▶ Work instruction
Filter out all lines without the word "documents" from the data below, please, and copy the rest.

[Records from a data collection]

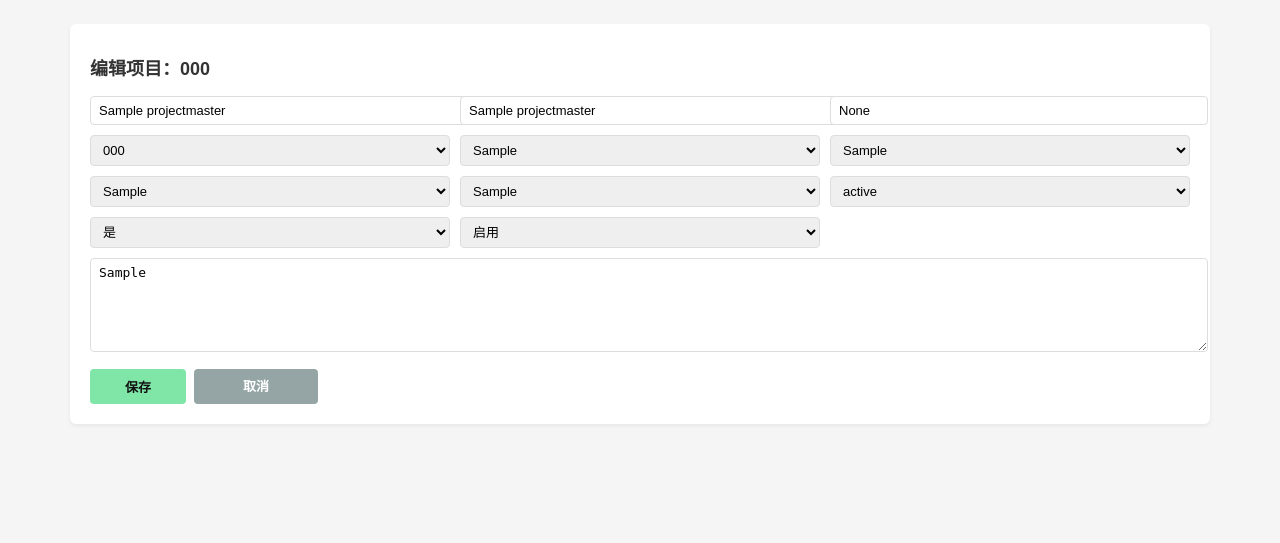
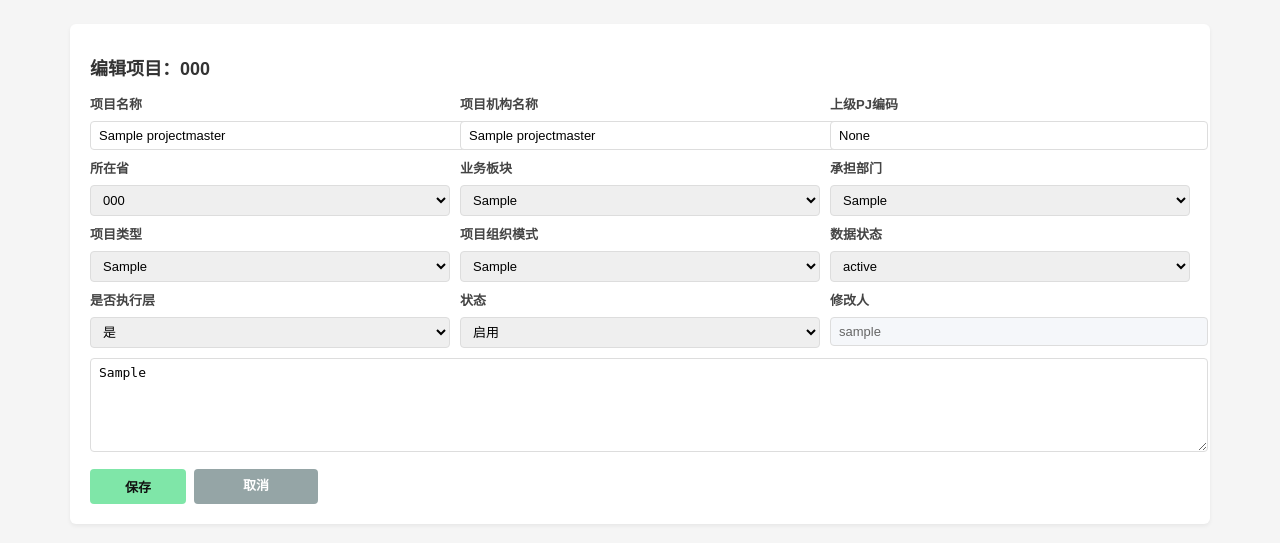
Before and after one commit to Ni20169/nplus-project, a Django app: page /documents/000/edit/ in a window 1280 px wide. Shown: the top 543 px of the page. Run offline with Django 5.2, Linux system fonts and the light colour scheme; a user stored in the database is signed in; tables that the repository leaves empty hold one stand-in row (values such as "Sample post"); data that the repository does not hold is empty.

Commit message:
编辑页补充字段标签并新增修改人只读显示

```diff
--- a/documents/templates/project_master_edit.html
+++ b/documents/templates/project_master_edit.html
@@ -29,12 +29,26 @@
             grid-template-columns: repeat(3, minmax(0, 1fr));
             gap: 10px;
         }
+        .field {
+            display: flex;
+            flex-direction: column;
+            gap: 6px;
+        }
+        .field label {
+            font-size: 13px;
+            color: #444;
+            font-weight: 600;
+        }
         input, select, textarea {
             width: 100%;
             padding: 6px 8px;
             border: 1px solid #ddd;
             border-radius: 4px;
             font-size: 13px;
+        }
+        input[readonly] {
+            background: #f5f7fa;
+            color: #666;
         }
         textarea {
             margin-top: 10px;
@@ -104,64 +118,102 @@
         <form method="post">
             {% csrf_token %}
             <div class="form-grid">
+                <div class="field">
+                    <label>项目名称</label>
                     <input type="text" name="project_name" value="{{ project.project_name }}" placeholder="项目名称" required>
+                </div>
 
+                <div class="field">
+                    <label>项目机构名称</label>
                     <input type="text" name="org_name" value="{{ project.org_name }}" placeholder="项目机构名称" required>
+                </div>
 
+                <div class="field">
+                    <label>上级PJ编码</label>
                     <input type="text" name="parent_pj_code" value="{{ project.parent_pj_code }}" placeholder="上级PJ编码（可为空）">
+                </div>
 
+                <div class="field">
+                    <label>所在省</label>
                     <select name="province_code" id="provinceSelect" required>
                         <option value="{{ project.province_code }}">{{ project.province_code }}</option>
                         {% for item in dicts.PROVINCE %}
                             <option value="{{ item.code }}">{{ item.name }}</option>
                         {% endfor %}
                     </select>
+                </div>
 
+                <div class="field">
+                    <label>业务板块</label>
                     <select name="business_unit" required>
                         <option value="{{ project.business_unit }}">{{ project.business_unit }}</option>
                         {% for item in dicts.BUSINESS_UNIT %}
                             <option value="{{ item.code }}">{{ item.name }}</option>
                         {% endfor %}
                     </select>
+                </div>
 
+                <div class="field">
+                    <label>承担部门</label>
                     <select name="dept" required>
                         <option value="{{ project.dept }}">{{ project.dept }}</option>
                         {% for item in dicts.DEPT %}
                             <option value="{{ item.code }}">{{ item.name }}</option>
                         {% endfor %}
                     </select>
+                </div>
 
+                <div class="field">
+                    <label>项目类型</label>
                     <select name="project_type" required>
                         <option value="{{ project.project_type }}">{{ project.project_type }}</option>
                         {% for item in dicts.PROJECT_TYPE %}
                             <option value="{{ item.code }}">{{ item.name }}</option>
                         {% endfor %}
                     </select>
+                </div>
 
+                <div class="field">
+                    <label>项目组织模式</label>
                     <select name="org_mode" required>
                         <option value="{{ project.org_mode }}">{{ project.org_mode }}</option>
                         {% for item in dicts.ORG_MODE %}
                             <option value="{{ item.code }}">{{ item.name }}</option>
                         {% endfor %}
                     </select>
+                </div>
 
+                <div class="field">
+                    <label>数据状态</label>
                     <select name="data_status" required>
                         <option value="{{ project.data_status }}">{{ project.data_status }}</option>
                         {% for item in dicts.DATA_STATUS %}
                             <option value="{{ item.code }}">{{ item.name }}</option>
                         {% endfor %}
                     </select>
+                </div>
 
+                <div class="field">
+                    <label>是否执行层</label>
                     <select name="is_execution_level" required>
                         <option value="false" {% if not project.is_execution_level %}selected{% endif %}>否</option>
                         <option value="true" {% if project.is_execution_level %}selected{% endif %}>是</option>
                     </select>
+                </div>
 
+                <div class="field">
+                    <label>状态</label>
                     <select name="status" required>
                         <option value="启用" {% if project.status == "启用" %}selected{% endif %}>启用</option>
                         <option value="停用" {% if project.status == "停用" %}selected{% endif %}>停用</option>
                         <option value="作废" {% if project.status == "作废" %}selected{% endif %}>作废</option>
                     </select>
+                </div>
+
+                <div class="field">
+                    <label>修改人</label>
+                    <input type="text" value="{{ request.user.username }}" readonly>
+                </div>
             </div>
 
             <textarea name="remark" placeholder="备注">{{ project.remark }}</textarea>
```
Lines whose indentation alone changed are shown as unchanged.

▶ Task result
Before and after one commit to Ni20169/nplus-project, a Django app: page /documents/000/edit/ in a window 1280 px wide. Shown: the top 543 px of the page. Run offline with Django 5.2, Linux system fonts and the light colour scheme; a user stored in the database is signed in; tables that the repository leaves empty hold one stand-in row (values such as "Sample post"); data that the repository does not hold is empty.
--- a/documents/templates/project_master_edit.html
+++ b/documents/templates/project_master_edit.html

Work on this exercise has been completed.